Change listing data
※
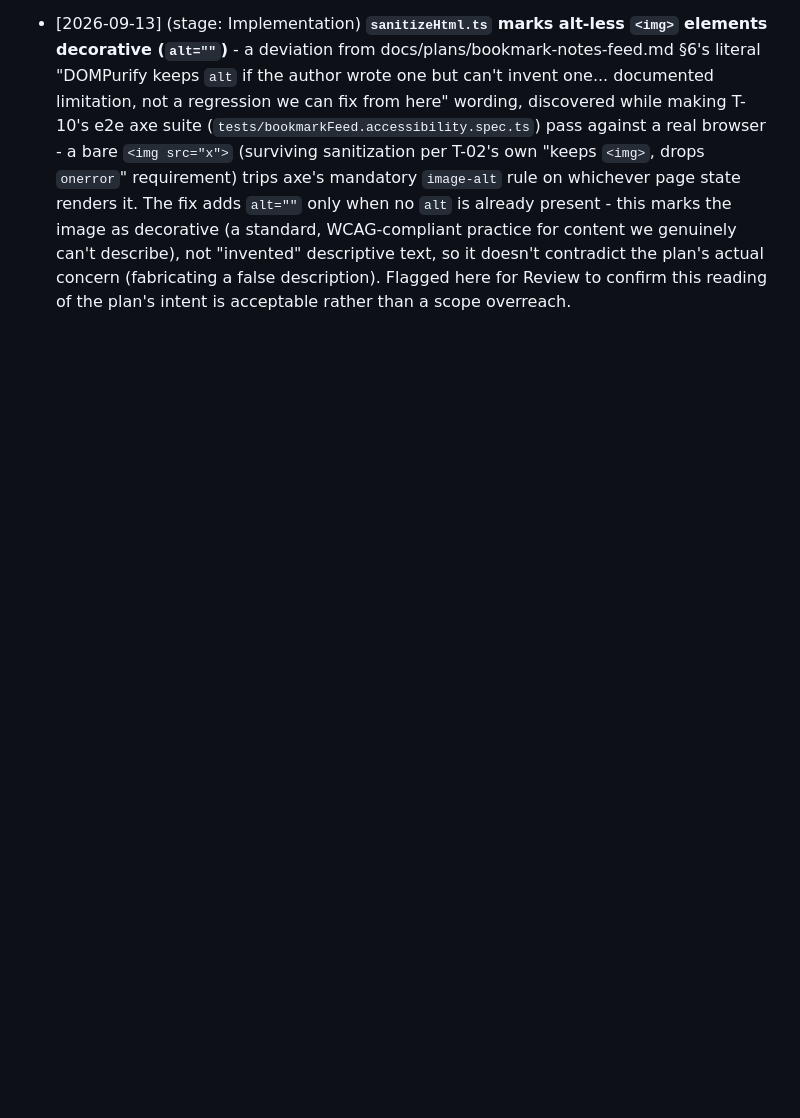
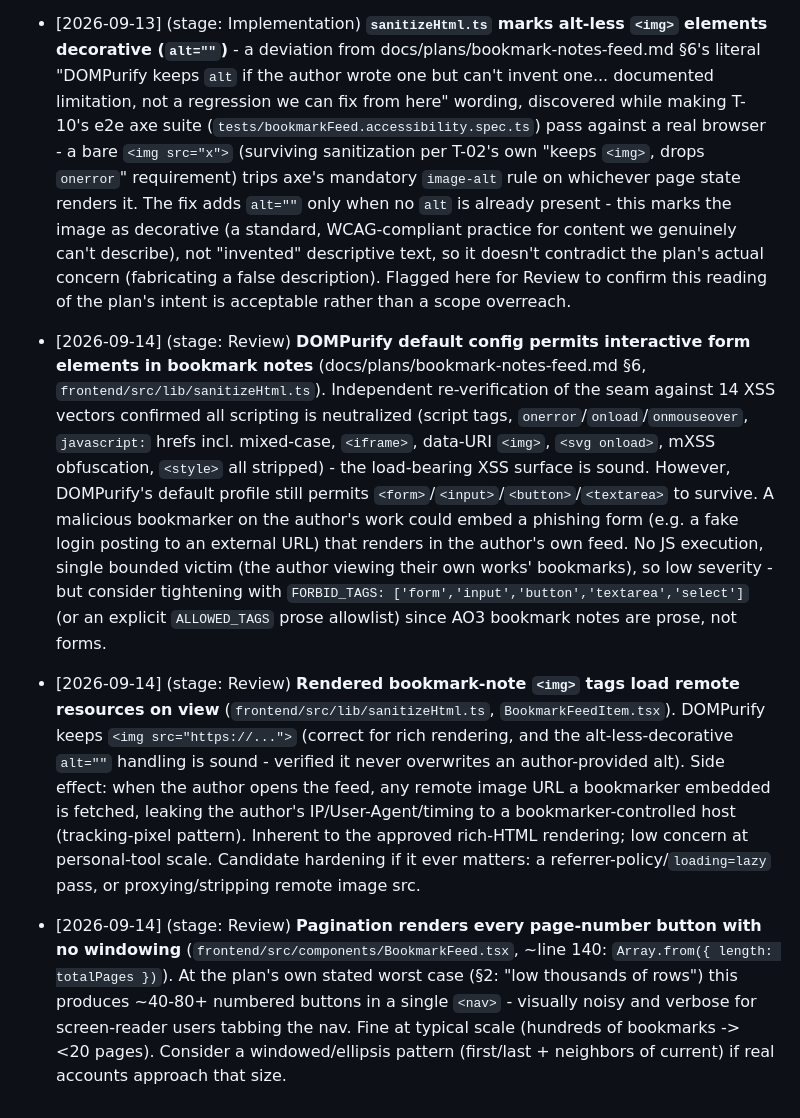
Before and after one commit to walwoodr/ao3-stats-plus, a Markdown page: TECH_DEBT.md, the part around the change. GitHub-like rendering; blank space fills up the shorter version.

Commit message:
docs: log Review's bookmark-notes-feed findings to TECH_DEBT.md
Authored-By: AI

Co-Authored-By: Claude Sonnet 5 <noreply@anthropic.com>
Claude-Session: https://claude.ai/code/session_01PdDxMN8Y21GyVqXAVi1wB3

```diff
--- a/TECH_DEBT.md
+++ b/TECH_DEBT.md
@@ -943,3 +943,35 @@
   the plan's actual concern (fabricating a false description). Flagged here
   for Review to confirm this reading of the plan's intent is acceptable
   rather than a scope overreach.
+- [2026-09-14] (stage: Review) **DOMPurify default config permits interactive
+  form elements in bookmark notes** (docs/plans/bookmark-notes-feed.md §6,
+  `frontend/src/lib/sanitizeHtml.ts`). Independent re-verification of the seam
+  against 14 XSS vectors confirmed all scripting is neutralized (script tags,
+  `onerror`/`onload`/`onmouseover`, `javascript:` hrefs incl. mixed-case,
+  `<iframe>`, data-URI `<img>`, `<svg onload>`, mXSS obfuscation, `<style>` all
+  stripped) - the load-bearing XSS surface is sound. However, DOMPurify's
+  default profile still permits `<form>`/`<input>`/`<button>`/`<textarea>` to
+  survive. A malicious bookmarker on the author's work could embed a phishing
+  form (e.g. a fake login posting to an external URL) that renders in the
+  author's own feed. No JS execution, single bounded victim (the author viewing
+  their own works' bookmarks), so low severity - but consider tightening with
+  `FORBID_TAGS: ['form','input','button','textarea','select']` (or an explicit
+  `ALLOWED_TAGS` prose allowlist) since AO3 bookmark notes are prose, not forms.
+- [2026-09-14] (stage: Review) **Rendered bookmark-note `<img>` tags load
+  remote resources on view** (`frontend/src/lib/sanitizeHtml.ts`,
+  `BookmarkFeedItem.tsx`). DOMPurify keeps `<img src="https://...">` (correct
+  for rich rendering, and the alt-less-decorative `alt=""` handling is sound -
+  verified it never overwrites an author-provided alt). Side effect: when the
+  author opens the feed, any remote image URL a bookmarker embedded is fetched,
+  leaking the author's IP/User-Agent/timing to a bookmarker-controlled host
+  (tracking-pixel pattern). Inherent to the approved rich-HTML rendering; low
+  concern at personal-tool scale. Candidate hardening if it ever matters: a
+  referrer-policy/`loading=lazy` pass, or proxying/stripping remote image src.
+- [2026-09-14] (stage: Review) **Pagination renders every page-number button
+  with no windowing** (`frontend/src/components/BookmarkFeed.tsx`, ~line 140:
+  `Array.from({ length: totalPages })`). At the plan's own stated worst case
+  (§2: "low thousands of rows") this produces ~40-80+ numbered buttons in a
+  single `<nav>` - visually noisy and verbose for screen-reader users tabbing
+  the nav. Fine at typical scale (hundreds of bookmarks -> <20 pages). Consider
+  a windowed/ellipsis pattern (first/last + neighbors of current) if real
+  accounts approach that size.
```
※
Please give the data again unaltered, leaving out any images.

Before and after one commit to walwoodr/ao3-stats-plus, a Markdown page: TECH_DEBT.md, the part around the change. GitHub-like rendering; blank space fills up the shorter version.

Commit message:
docs: log Review's bookmark-notes-feed findings to TECH_DEBT.md
Authored-By: AI

Co-Authored-By: Claude Sonnet 5 <noreply@anthropic.com>
Claude-Session: https://claude.ai/code/session_01PdDxMN8Y21GyVqXAVi1wB3

```diff
--- a/TECH_DEBT.md
+++ b/TECH_DEBT.md
@@ -943,3 +943,35 @@
   the plan's actual concern (fabricating a false description). Flagged here
   for Review to confirm this reading of the plan's intent is acceptable
   rather than a scope overreach.
+- [2026-09-14] (stage: Review) **DOMPurify default config permits interactive
+  form elements in bookmark notes** (docs/plans/bookmark-notes-feed.md §6,
+  `frontend/src/lib/sanitizeHtml.ts`). Independent re-verification of the seam
+  against 14 XSS vectors confirmed all scripting is neutralized (script tags,
+  `onerror`/`onload`/`onmouseover`, `javascript:` hrefs incl. mixed-case,
+  `<iframe>`, data-URI `<img>`, `<svg onload>`, mXSS obfuscation, `<style>` all
+  stripped) - the load-bearing XSS surface is sound. However, DOMPurify's
+  default profile still permits `<form>`/`<input>`/`<button>`/`<textarea>` to
+  survive. A malicious bookmarker on the author's work could embed a phishing
+  form (e.g. a fake login posting to an external URL) that renders in the
+  author's own feed. No JS execution, single bounded victim (the author viewing
+  their own works' bookmarks), so low severity - but consider tightening with
+  `FORBID_TAGS: ['form','input','button','textarea','select']` (or an explicit
+  `ALLOWED_TAGS` prose allowlist) since AO3 bookmark notes are prose, not forms.
+- [2026-09-14] (stage: Review) **Rendered bookmark-note `<img>` tags load
+  remote resources on view** (`frontend/src/lib/sanitizeHtml.ts`,
+  `BookmarkFeedItem.tsx`). DOMPurify keeps `<img src="https://...">` (correct
+  for rich rendering, and the alt-less-decorative `alt=""` handling is sound -
+  verified it never overwrites an author-provided alt). Side effect: when the
+  author opens the feed, any remote image URL a bookmarker embedded is fetched,
+  leaking the author's IP/User-Agent/timing to a bookmarker-controlled host
+  (tracking-pixel pattern). Inherent to the approved rich-HTML rendering; low
+  concern at personal-tool scale. Candidate hardening if it ever matters: a
+  referrer-policy/`loading=lazy` pass, or proxying/stripping remote image src.
+- [2026-09-14] (stage: Review) **Pagination renders every page-number button
+  with no windowing** (`frontend/src/components/BookmarkFeed.tsx`, ~line 140:
+  `Array.from({ length: totalPages })`). At the plan's own stated worst case
+  (§2: "low thousands of rows") this produces ~40-80+ numbered buttons in a
+  single `<nav>` - visually noisy and verbose for screen-reader users tabbing
+  the nav. Fine at typical scale (hundreds of bookmarks -> <20 pages). Consider
+  a windowed/ellipsis pattern (first/last + neighbors of current) if real
+  accounts approach that size.
```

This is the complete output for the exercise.